- [Data records]
◆ ◆ ◆ ◆ ◆

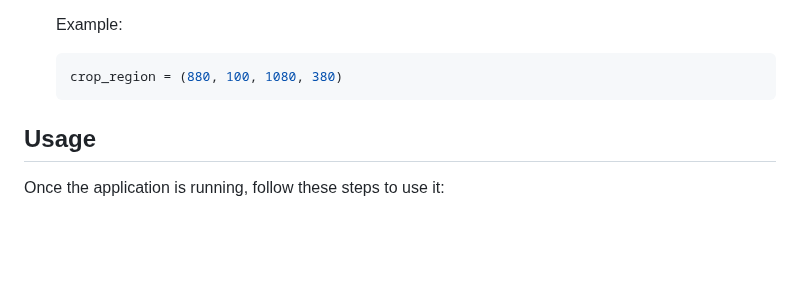
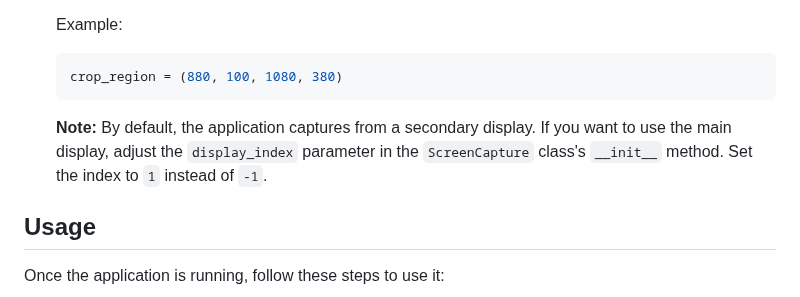
Before and after one commit to Samer-Ismael/Jawaker-YOLO, a Markdown page: README.md, the part around the change. GitHub-like rendering; blank space fills up the shorter version.

````diff
--- a/README.md
+++ b/README.md
@@ -54,6 +54,7 @@ The `ScreenCapture` class allows users to adjust the location from which the app
    ```python
    crop_region = (880, 100, 1080, 380)
    ```
+   **Note:** By default, the application captures from a secondary display. If you want to use the main display, adjust the `display_index` parameter in the `ScreenCapture` class's `__init__` method. Set the index to `1` instead of `-1`.
 
 ## Usage
 
````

◆ ◆ ◆ ◆ ◆

- [Task statement] Give back each line above verbatim, dropping every picture.

- [Result for this task]
Before and after one commit to Samer-Ismael/Jawaker-YOLO, a Markdown page: README.md, the part around the change. GitHub-like rendering; blank space fills up the shorter version.

````diff
--- a/README.md
+++ b/README.md
@@ -54,6 +54,7 @@ The `ScreenCapture` class allows users to adjust the location from which the app
    ```python
    crop_region = (880, 100, 1080, 380)
    ```
+   **Note:** By default, the application captures from a secondary display. If you want to use the main display, adjust the `display_index` parameter in the `ScreenCapture` class's `__init__` method. Set the index to `1` instead of `-1`.
 
 ## Usage
 
````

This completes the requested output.